Action 4

Finding What Works:

Pathways to Improve Diversity in Venture Capital Investment

Read the report

Ranked 4 out of 14 actions

Venture capital firms should participate in industry-wide surveys and make diversity data on their investments public.

Overall effectiveness: Medium

Likely to influence Venture capital firms’ investment behaviours and thus, potentially increase diversity

Target Audience

All venture capital firms

Relevant investment stage

Seed, venture and growth

Ease of implementation

Hard – this would require collecting additional data to capture diversity characteristics, and regularly report on this.

Wider considerations

It is important that this action is supported by meaningful change; this action is unlikely to be effective on its own.

A column graph showing that more than half of the VCs scored this action a 3, around a quarter scored it 4, around 1 in 8 scored it 2, and the remaining scores were divided between 1 and 5.
Venture capital firm ranking
A bar chart showing that 62% of entrepreneurs perceived this action as highly effective, while a quarter percieved it as somewhat effective, and 8% as ineffective.
Entrepreneur perceived effectiveness

Perceived effectiveness score 1 = Least effective, 5 = Most effective

Findings by entrepreneur characteristics:

  • Venture capital-backed/venture capital-ready: No major variance observed.
  • Gender: A higher proportion of females (69%) than males (57%) said this action is effective.
  • Education (socio-economic): No major variance observed. –Ethnicity: No major variance observed.
  • Ethnicity: Ethnic Minority respondents were more likely to say this action was effective (73%) than White respondents (59%).
  • Age: A significantly lower number of respondents aged 40-49 said this action is effective (35%), in comparison to respondents aged 20-29 (86%).

Venture capital firms’ feedback:

The majority of venture capital firms considered this to be an effective way to secure commitment to improving diversity, through regular monitoring and tracking.
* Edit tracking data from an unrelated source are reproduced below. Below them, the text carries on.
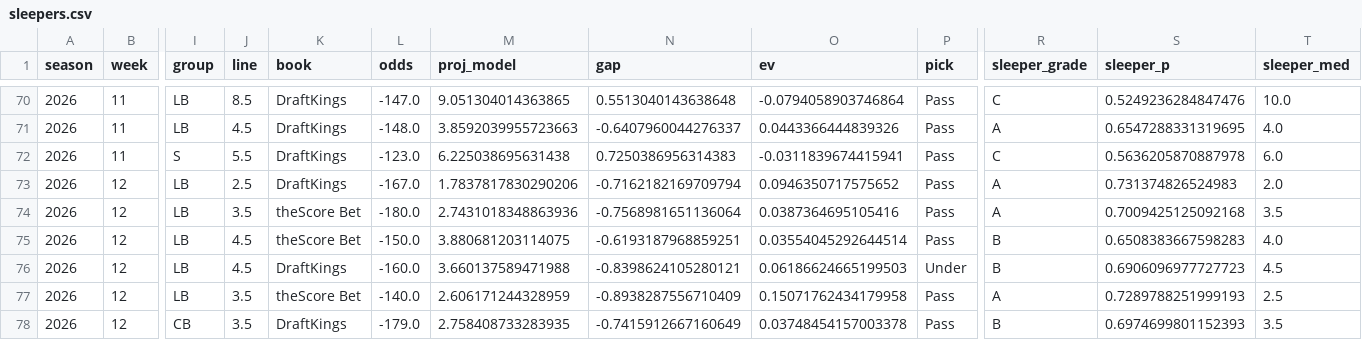
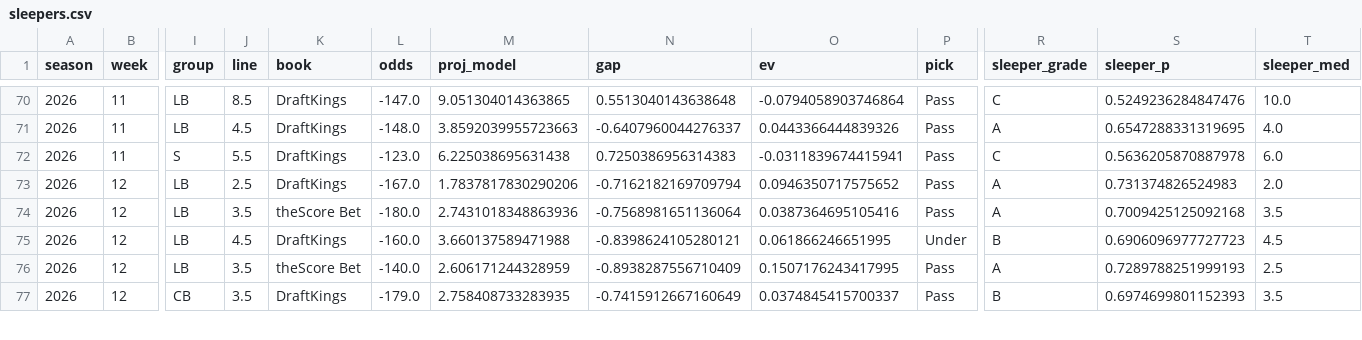
Before and after one commit to EvanDAmours/ArvellsStinkySlammerModel, a CSV file: data/sleepers.csv, drawn as a sheet; only a part is shown, gaps mark what is left out; removed rows and columns are numbered as before the commit, all else as after; rows hold the shown columns only; the diff covers the shown part only; the diff names each change by its address in the sheet, - before the commit and + after, or states it on an @@ line.

```diff
--- a/data/sleepers.csv
+++ b/data/sleepers.csv
-row 75: 2026 | 12 | LB | 4.5 | theScore Bet | -150.0 | 3.880681203114075 | -0.6193187968859251 | 0.03554045292644514 | Pass | B | 0.6508383667598283 | 4.0
-O75 (ev): 0.06186624665199503
+O75 (ev): 0.061866246651995
-O76 (ev): 0.15071762434179958
+O76 (ev): 0.1507176243417995
-O77 (ev): 0.03748454157003378
+O77 (ev): 0.0374845415700337
```
Also changed, not shown: 1 added row and 10 edited cells elsewhere in this file, data/consensus/fantasypros_2026_w12.csv, data/leans.csv, 18 other files.
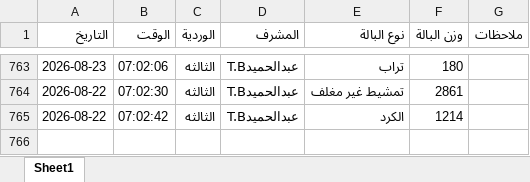
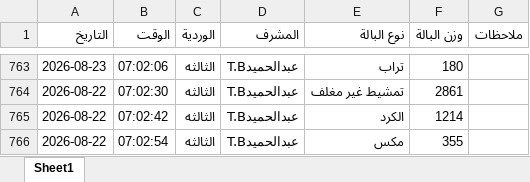
Before and after one commit to mahmedabdallh123/BELYARN, an Excel workbook: luva.xlsx, sheet Sheet1, drawn as a sheet; only a part is shown, gaps mark what is left out; values as stored, in another font and other column widths than the file's, no borders; the diff names each change by its address in the sheet, - before the commit and + after, or states it on an @@ line.

Commit message:
إدخال جديد

```diff
--- a/luva.xlsx (sheet Sheet1)
+++ b/luva.xlsx (sheet Sheet1)
+row 766: 2026-08-22 | 07:02:54 | الثالثه | عبدالحميدT.B | مكس | 355
```
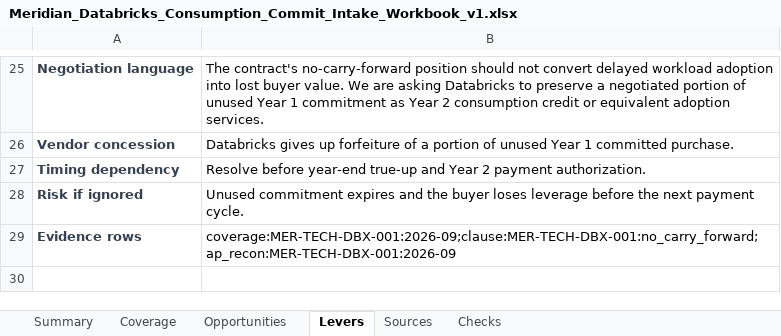
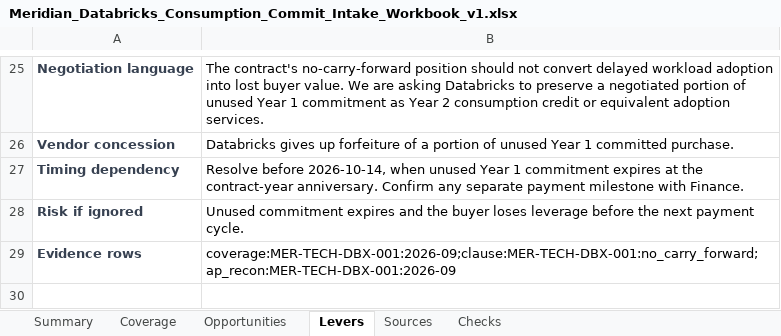
Before and after one commit to abarva-platform/abarva, an Excel workbook: datasets/source/cloud-consumption/meridian-databricks-consumption-commit-v1-20260908/Meridian_Databricks_Consumption_Commit_Intake_Workbook_v1.xlsx, sheet Levers, drawn as a sheet; only a part is shown, gaps mark what is left out; values as stored, in another font and other column widths than the file's, no borders; the diff names each change by its address in the sheet, - before the commit and + after, or states it on an @@ line.

Commit message:
Anchor sourcing action timing to recorded commitment end (#7755)
* Anchor sourcing action timing to recorded commitment end

* Reject duplicate document IDs in package inventory

---------

Co-authored-by: Anand Sundaram <anandsundaram-hash@users.noreply.github.com>

```diff
--- a/datasets/source/cloud-consumption/meridian-databricks-consumption-commit-v1-20260908/Meridian_Databricks_Consumption_Commit_Intake_Workbook_v1.xlsx (sheet Levers)
+++ b/datasets/source/cloud-consumption/meridian-databricks-consumption-commit-v1-20260908/Meridian_Databricks_Consumption_Commit_Intake_Workbook_v1.xlsx (sheet Levers)
-B27: Resolve before year-end true-up and Year 2 payment authorization.
+B27: Resolve before 2026-10-14, when unused Year 1 commitment expires at the contract-year anniversary. Confirm any separate payment milestone with Finance.
```
Also changed, not shown: sheet Opportunities, charts or pictures, 9 other files.
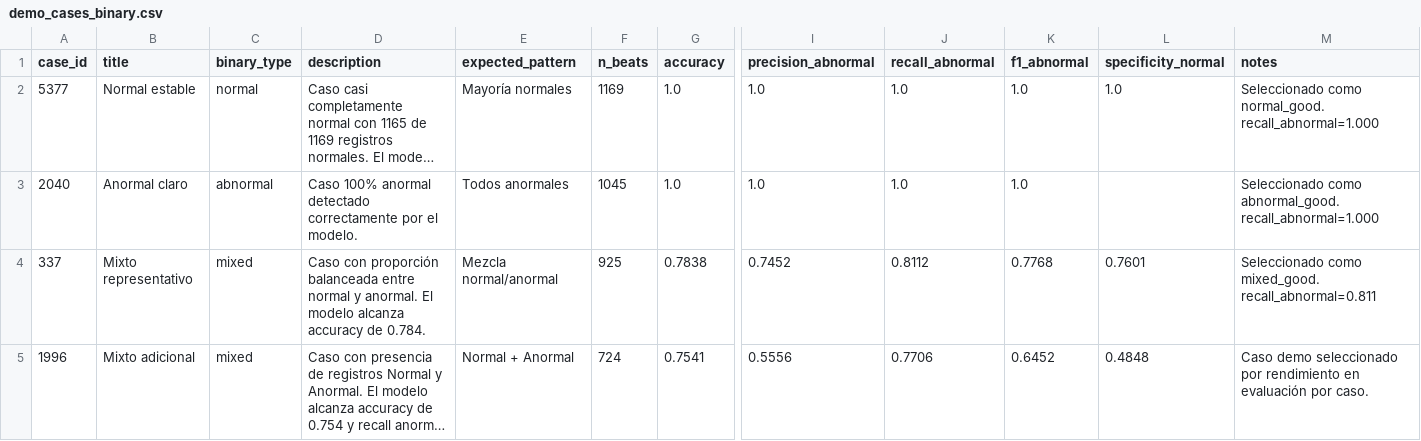
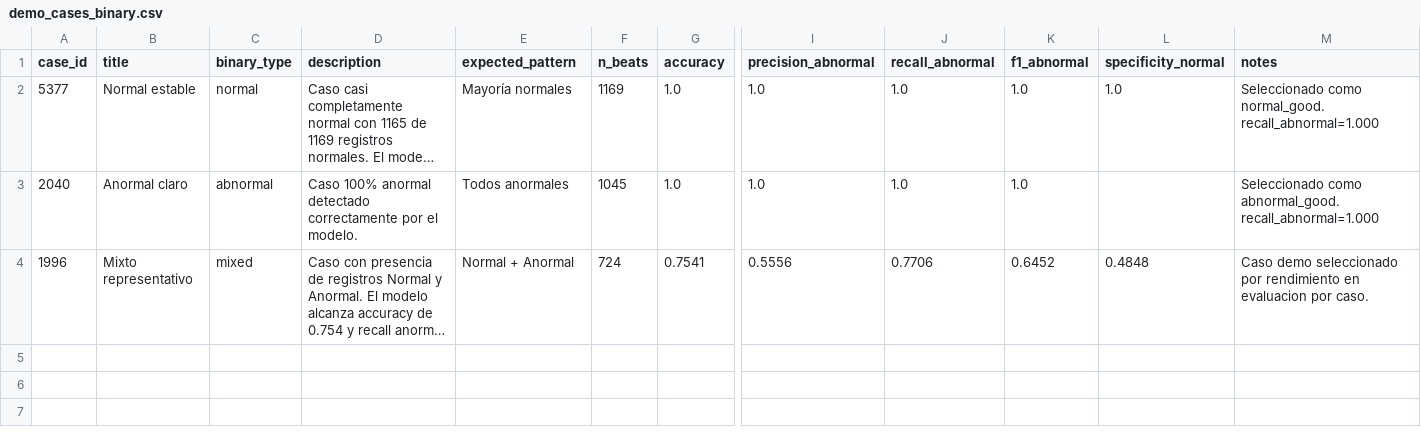
Before and after one commit to jtorresl25/vitaldb-arrhythmia-ml, a CSV file: frontend/app/app_artifacts/demo/demo_cases_binary.csv, drawn as a sheet; only a part is shown, gaps mark what is left out; long unchanged cells end in …; removed rows and columns are numbered as before the commit, all else as after; rows hold the shown columns only; the diff names each change by its address in the sheet, - before the commit and + after, or states it on an @@ line.

```diff
--- a/frontend/app/app_artifacts/demo/demo_cases_binary.csv
+++ b/frontend/app/app_artifacts/demo/demo_cases_binary.csv
-row 4: 337 | Mixto representativo | mixed | Caso con proporción balanceada entre normal y anormal. El modelo alcanza accuracy de 0.784. | Mezcla normal/anormal | 925 | 0.7838 | 0.7452 | 0.8112 | 0.7768 | 0.7601 | Seleccionado como mixed_good. recall_abnormal=0.811
-B4 (title): Mixto adicional
+B4 (title): Mixto representativo
-M4 (notes): …rendimiento en evaluación por caso.
+M4 (notes): …rendimiento en evaluacion por caso.
```
Also changed, not shown: 2 other files.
Better evidence and understanding of the issue, through the publication of findings from industrywide surveys, could also promote further action.

For this to be effective, it needs to be backed by tangible action, or else it risks simply being virtuesignalling.

Existing research:

  • The evidence on this action was relatively weak. Five papers were identified; four are primarily authors’ recommendations (based on survey findings), and one is based on existing literature and business perceptions. The authors’ recommendations include:
  • In order to foster evidence-based policymaking, venture capital firms need to gather better data on entrepreneurial diversity (Centre for Research in Ethnic Minority Entrepreneurship, 2022).
  • To enable tracking and the ongoing reporting of the industry’s performance on diversity, venture capital firms need to make data on their investments publicly available (Brodnock, 2020).

Data Analysis:

Investing in Women Code signatories regularly report diversity data, and are more likely to invest into founding teams with at least one female or Ethnic Minority member than the general population of venture capital firms. The wider pool of venture capital firms has a large tail of companies that do not invest into underserved entrepreneurs.